> [WHAT THE EXERCISE ASKS] Your answer should consist of every line from the records that holds the string "docVerPatch".

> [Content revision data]

+ + + + + + +

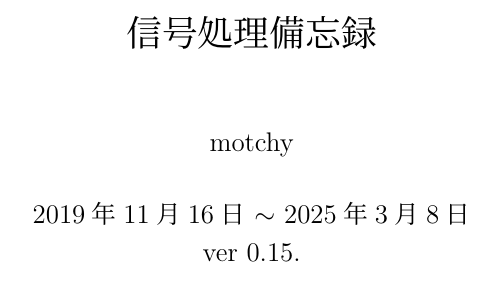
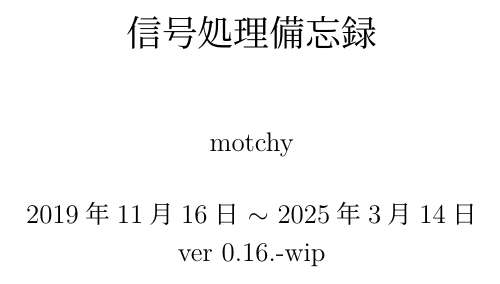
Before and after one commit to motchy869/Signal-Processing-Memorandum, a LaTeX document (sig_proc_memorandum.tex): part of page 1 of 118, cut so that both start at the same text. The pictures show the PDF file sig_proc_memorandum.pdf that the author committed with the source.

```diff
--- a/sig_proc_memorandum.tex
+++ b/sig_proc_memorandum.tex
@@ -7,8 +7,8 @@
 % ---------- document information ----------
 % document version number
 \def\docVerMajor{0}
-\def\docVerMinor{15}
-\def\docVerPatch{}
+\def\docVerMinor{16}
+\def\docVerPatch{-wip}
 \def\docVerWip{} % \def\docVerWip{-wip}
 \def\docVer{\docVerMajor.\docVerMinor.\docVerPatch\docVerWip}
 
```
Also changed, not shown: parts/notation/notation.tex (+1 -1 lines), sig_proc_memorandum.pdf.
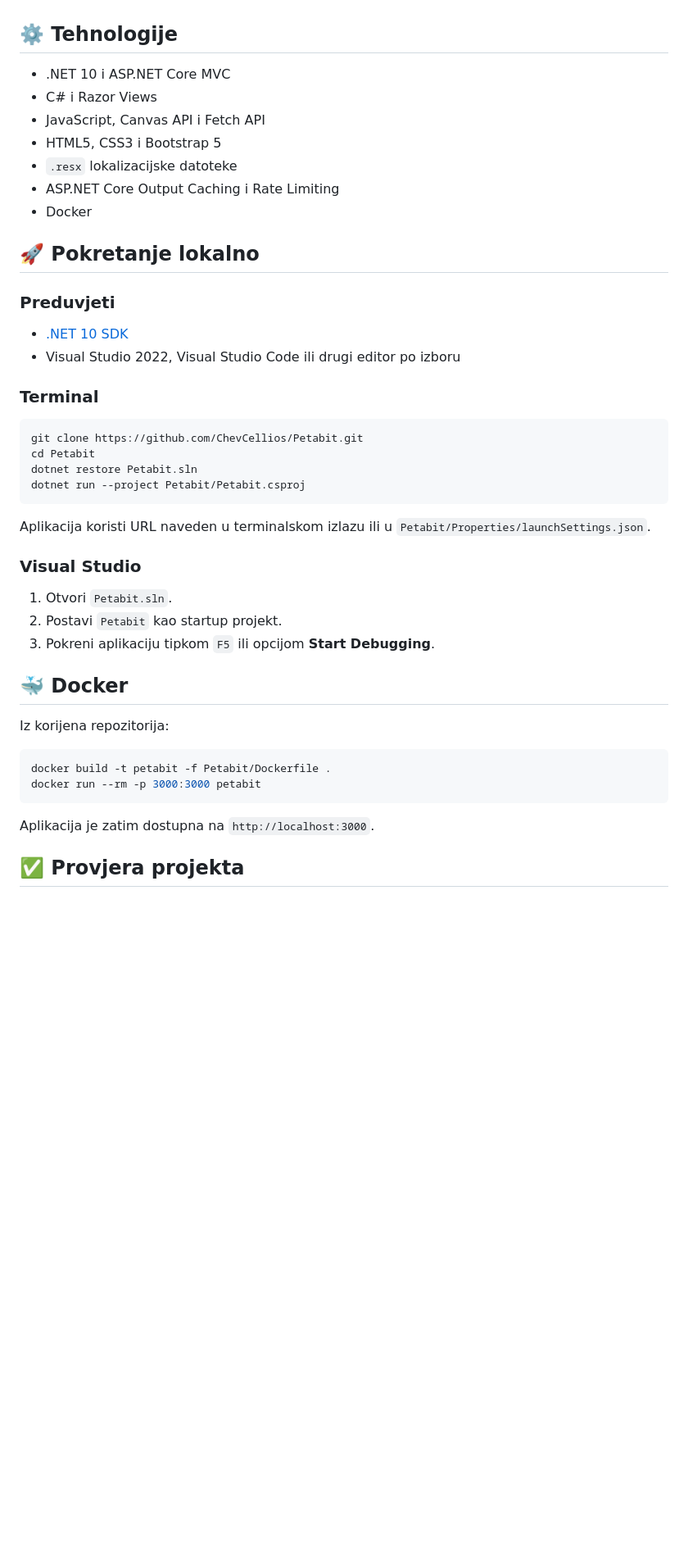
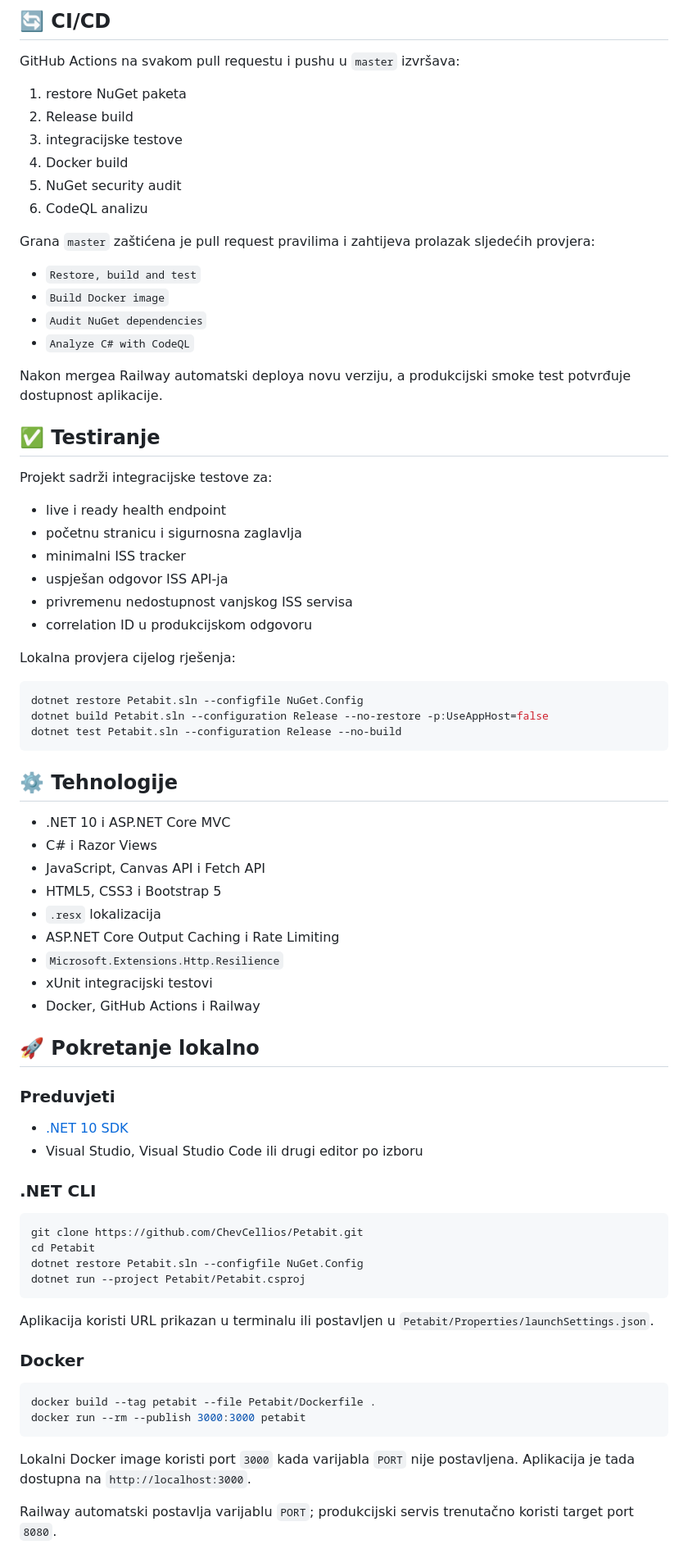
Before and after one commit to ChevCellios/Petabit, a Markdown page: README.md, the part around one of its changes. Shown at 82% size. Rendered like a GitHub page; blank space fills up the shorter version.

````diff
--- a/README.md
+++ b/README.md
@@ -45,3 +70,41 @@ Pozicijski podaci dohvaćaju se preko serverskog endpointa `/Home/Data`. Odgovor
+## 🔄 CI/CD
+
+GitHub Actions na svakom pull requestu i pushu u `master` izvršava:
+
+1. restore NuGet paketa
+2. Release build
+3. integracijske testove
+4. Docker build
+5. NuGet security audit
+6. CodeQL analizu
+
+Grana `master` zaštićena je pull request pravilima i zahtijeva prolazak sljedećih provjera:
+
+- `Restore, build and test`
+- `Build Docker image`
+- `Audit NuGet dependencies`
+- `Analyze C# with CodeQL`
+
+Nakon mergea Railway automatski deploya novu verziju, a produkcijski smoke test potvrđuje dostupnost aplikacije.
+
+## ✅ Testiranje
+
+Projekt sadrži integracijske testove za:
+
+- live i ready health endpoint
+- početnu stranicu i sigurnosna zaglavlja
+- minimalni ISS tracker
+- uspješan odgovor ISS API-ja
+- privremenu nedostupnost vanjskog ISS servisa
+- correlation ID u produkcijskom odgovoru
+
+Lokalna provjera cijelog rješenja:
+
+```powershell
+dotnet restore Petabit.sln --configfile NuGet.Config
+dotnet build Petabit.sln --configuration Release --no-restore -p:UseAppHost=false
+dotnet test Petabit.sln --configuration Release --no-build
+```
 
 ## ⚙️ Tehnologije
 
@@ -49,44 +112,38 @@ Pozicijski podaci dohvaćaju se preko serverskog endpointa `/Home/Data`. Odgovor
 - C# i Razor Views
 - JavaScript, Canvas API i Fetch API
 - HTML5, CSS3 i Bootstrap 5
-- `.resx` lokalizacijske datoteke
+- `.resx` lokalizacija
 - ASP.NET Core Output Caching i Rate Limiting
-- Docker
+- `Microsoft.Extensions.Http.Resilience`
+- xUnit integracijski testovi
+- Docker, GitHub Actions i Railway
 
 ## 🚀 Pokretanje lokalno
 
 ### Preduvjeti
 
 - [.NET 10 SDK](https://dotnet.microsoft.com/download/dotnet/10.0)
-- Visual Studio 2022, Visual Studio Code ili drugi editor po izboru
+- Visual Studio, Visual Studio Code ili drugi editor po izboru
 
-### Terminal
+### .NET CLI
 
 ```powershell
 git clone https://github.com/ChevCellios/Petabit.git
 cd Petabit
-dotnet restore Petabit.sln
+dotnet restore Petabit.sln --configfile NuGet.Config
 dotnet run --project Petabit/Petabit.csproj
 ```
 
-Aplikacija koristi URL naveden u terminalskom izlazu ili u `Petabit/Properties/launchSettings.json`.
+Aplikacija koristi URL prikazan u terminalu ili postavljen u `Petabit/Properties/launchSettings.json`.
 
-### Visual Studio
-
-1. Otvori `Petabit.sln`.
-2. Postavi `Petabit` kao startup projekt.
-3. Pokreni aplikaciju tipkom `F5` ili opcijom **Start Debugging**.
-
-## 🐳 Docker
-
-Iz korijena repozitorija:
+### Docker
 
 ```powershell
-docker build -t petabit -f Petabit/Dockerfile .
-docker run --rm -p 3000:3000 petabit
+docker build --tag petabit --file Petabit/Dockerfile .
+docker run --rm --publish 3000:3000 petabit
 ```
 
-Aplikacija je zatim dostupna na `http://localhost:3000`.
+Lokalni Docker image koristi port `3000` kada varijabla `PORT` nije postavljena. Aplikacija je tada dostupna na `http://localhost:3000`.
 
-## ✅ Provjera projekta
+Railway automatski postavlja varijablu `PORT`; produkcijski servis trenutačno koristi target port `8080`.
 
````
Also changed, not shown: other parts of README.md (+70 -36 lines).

+ + + + + + +

> [REPLY]
-\def\docVerPatch{}
+\def\docVerPatch{-wip}
 \def\docVer{\docVerMajor.\docVerMinor.\docVerPatch\docVerWip}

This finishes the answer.